A Poem about all the places I could have been born instead of Montreal, Canada

A poem about all the places I could have been born instead of Montreal, Canada.


September 7th, 1999. Southampton, England


Here, my grandfather never chooses to uproot the family and spread sugar cane roots into Canada

I grow up on Denzel Avenue, a Sidhu family home that has raised us all

I have an accent thick enough to drown in

I spend my Saturdays working at my grandad’s shop,

I stop angsty British teenagers from stealing sweets


My mother’s bones are always damp because of the English rain

She trades shai paneer for scotch eggs instead of poutine


My father does not drop out of college

He works at a bank, he is more stock market that shelf stocker

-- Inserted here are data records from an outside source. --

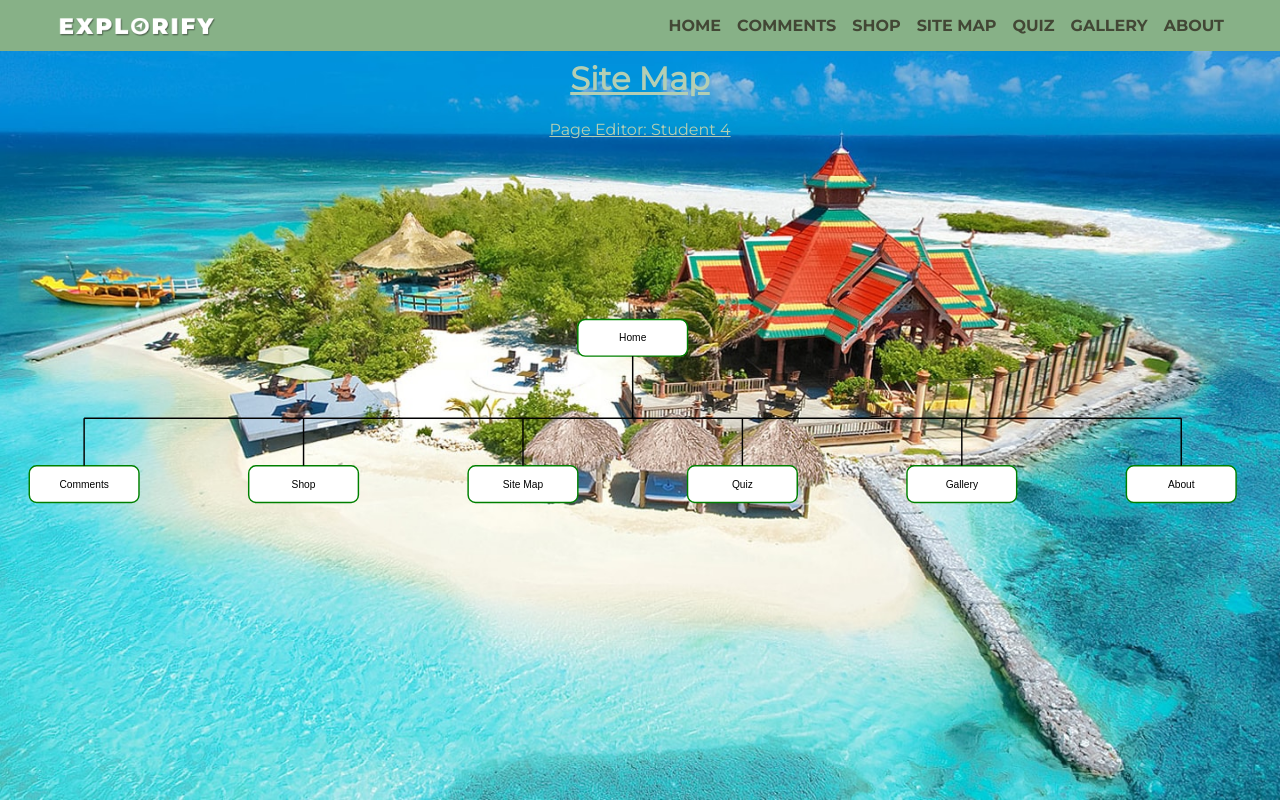
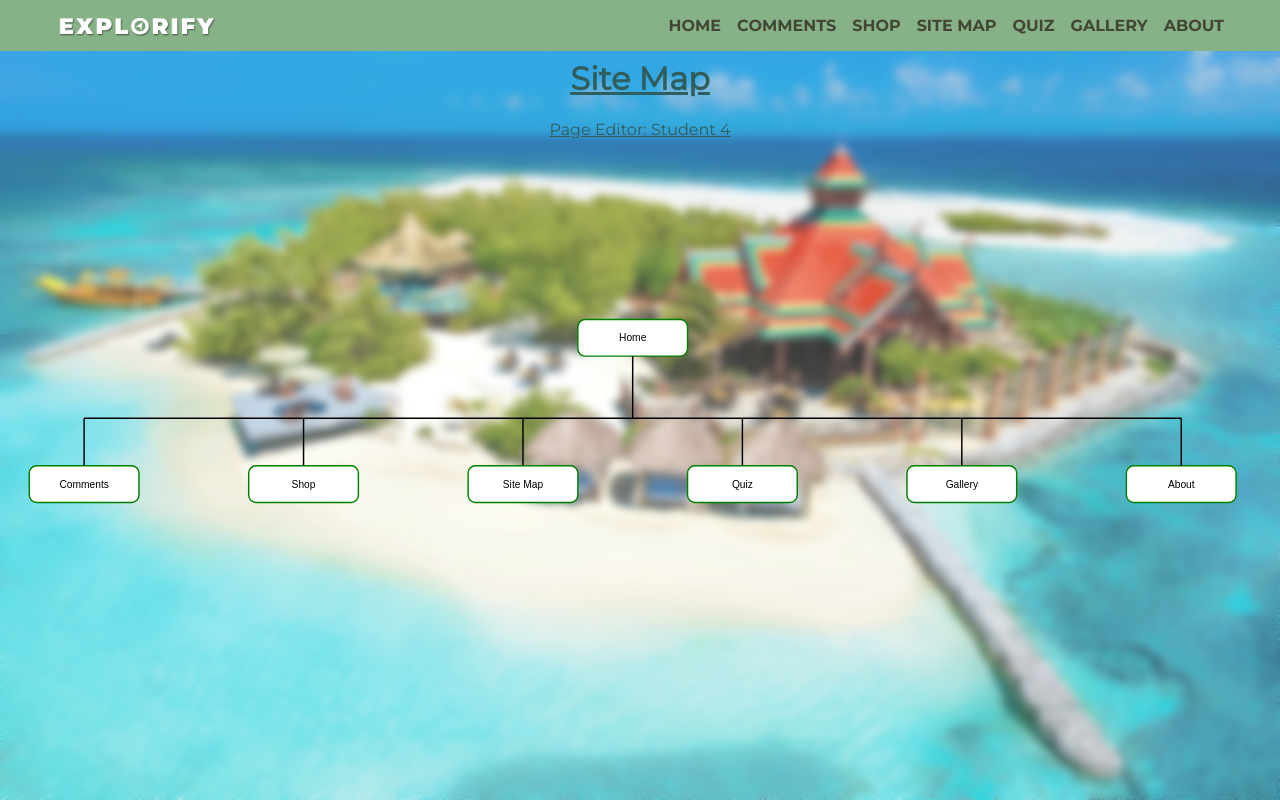
Before and after one commit to SIMONAB7/CountryWB, a plain HTML site: page sitemap.html in a window 1280 px wide. Drawn offline with Linux system fonts and the light colour scheme.

Commit message:
Minor changes (added background image to site map)

```diff
--- a/sitemap.html
+++ b/sitemap.html
@@ -8,6 +8,7 @@
 </head>
 
 <body>
+
   <div class="navbar">
     <div class="logo-holder"><img src="static/images/logo-white.png" alt="logo"></div>
     <ul>
@@ -21,7 +22,13 @@
     </ul>
 </div><br><br>
 
-    <h1 class = "centre" style="text-decoration: underline; color: rgb(179, 206, 179);" >Site Map</h1>
+
+
+    <h1 class = "centre" style="text-decoration: underline; color: rgb(48, 94, 94);" >Site Map</h1>
+
+    <div class="background-img">
+      <div class="blur"></div>
+      </div>
 
     <svg id="svgJS" viewBox="0 0 1750 300">
         <a href="index.html"></a>
@@ -86,9 +93,10 @@
       </svg>
 
       <footer>
-      <a href="pageeditordeondre.html" class = "pageeditor" style="color: rgb(179, 206, 179);">Page Editor: Student 4</a>
+      <a href="pageeditordeondre.html" class = "pageeditor" style="color: rgb(48, 94, 94);">Page Editor: Student 4</a>
       <p></p>
     </footer>
+
 
     <script src = "scripts/sitemap.js"></script>
 </body>
--- a/static/styling/gallery.css
+++ b/static/styling/gallery.css
@@ -57,7 +57,7 @@ div.perma-block {
     position: absolute;
     top: 50%;
     right: 1.25%;
-    border: 1px solid #000000;
+    border: 2px solid #000000;
     border-radius: .25rem;
     display: none;
     width: 300px;
--- a/static/styling/pageeditordeondre.css
+++ b/static/styling/pageeditordeondre.css
@@ -24,6 +24,10 @@ body{
     font-family: 'Montserrat-Regular', Arial, Helvetica, sans-serif;
 }
 
+p {
+    font-size: 15pt;
+}
+
 .backtop {
     display: block;
     text-align: center;
--- a/static/styling/sitemap.css
+++ b/static/styling/sitemap.css
@@ -34,10 +34,37 @@
     }
     body{
         font-family: 'Montserrat-Regular', Arial, Helvetica, sans-serif;
-        background-image : url("../images/JamaicanResort.jpg") ;
+    }
+
+    h1 {
+        position: relative;
+        z-index: 1;
+    }
+
+    footer {
+        position: relative;
+        z-index: 1;
+    }
+
+    .background-img {
+        background-image : url("../images/JamaicanResort.jpg");
+        background-position: bottom;
         background-repeat: no-repeat;
         background-attachment: fixed;
         background-size: cover;
+        position: absolute;
+        top: 0;
+        left: 0;
+        z-index: -1;
+        width: 100%;
+        height: 100%;
+    }
+
+    .blur {
+        background: rgba(255, 255, 255, 0.2);
+        backdrop-filter: blur(4px);
+        height: 100vh;
+        width: 100%;
     }
 
     #svgJS g:hover polyline,
```
Also changed, not shown: gallery.html (+1 -1 lines), pageeditordeondre.html (+8 -8 lines).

I still grow up cheering Liverpool football club instead of Southampton

I grow up a dirty soccer player

I dig cleats into every boy who has ever hurt me


I grow up surrounded by family

My younger cousins recognize me

I am the older sister that the ocean never swallowed whole


September 7th, 1999.

Calgary, Alberta


Here, my mother and father choose to stay

They build their first home in a city that cannot make up its mind about the weather


My mother’s fingertips are blue from the cold instead of stained yellow because of haldi.

She learns how to chameleon herself in the prairies


My father works for an air conditioning company

He works long days assembling machines, he learns that small parts play an important role in the bigger picture


I am sprouting into the stampede

I am a wild thing worth knowing


September 7th, 1999.

Punjab, India


Here, my great grandparents do not believe in the promise of a new world

They choose to raise their eight children in the same place their family has lived for centuries

They do not cut off their ties to the motherland and their turbans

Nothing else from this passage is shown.